━━━━━ GIVEN ENTRIES

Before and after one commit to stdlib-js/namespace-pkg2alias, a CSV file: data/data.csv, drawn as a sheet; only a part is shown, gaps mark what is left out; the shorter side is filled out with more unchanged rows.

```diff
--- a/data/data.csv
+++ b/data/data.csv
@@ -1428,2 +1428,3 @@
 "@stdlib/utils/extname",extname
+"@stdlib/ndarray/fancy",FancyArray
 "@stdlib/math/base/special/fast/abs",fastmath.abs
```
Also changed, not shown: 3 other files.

━━━━━━━━━━
━━━━━ GIVEN ENTRIES

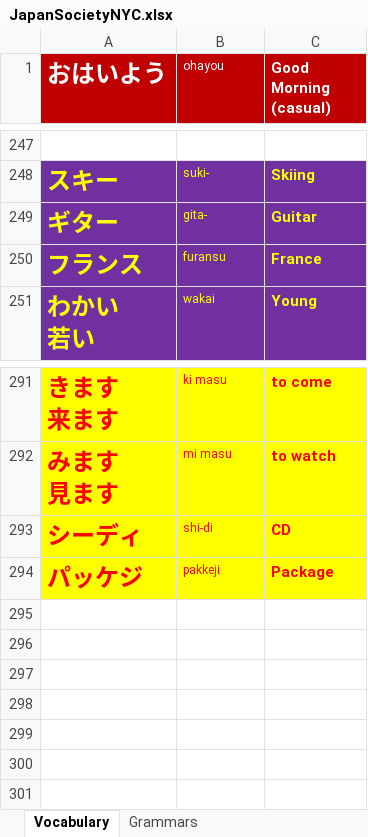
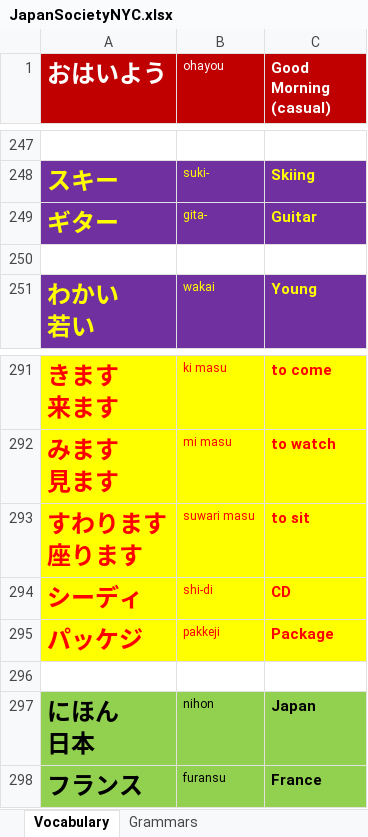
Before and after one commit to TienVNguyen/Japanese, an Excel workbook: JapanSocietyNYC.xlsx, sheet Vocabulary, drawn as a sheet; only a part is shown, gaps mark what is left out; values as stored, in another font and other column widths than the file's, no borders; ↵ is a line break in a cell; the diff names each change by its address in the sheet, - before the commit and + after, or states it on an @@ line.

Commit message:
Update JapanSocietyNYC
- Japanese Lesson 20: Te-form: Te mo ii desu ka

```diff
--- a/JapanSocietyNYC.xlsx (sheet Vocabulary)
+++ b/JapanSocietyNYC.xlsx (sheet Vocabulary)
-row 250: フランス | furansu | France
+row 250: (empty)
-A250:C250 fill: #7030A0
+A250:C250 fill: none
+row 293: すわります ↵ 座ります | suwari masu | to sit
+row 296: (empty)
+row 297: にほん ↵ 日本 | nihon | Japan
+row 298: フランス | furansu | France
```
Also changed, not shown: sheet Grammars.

━━━━━━━━━━
━━━━━ GIVEN ENTRIES

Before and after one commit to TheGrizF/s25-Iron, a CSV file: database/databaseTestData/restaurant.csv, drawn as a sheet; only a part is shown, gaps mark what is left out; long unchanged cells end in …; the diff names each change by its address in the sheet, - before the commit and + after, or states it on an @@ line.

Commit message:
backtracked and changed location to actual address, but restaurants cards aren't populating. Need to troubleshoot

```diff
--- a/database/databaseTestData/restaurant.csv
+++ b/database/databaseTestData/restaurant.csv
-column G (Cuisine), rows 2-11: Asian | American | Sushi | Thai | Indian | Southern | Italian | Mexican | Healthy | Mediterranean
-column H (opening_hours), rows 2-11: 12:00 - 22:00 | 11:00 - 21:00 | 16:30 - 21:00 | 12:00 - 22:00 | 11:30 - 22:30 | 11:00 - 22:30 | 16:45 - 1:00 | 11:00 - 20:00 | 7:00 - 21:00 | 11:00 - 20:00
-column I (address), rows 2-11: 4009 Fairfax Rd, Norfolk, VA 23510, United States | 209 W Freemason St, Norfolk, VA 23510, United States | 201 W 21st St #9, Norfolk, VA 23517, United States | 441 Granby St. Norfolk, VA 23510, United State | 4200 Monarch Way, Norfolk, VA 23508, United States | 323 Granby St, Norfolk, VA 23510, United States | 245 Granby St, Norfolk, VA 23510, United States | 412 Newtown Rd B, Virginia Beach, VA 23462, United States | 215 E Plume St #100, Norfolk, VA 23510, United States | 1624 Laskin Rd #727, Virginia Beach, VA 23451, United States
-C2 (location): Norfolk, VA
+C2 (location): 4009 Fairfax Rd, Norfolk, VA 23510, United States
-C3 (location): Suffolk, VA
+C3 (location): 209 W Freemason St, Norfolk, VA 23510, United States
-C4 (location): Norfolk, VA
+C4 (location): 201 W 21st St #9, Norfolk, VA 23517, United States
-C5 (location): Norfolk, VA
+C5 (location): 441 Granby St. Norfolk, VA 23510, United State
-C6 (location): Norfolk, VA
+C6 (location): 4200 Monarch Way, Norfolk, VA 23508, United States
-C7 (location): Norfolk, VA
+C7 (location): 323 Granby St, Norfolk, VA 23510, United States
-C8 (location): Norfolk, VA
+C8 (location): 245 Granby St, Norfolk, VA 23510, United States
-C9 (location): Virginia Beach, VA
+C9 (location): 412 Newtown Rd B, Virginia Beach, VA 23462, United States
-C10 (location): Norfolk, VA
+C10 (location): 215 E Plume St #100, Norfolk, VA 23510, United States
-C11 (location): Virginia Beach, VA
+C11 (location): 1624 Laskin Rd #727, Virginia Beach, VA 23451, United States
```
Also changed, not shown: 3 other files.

━━━━━━━━━━

Across the material above, count every line holding "Granby" and write down only the number.

--- EXERCISE OUTPUT ---
4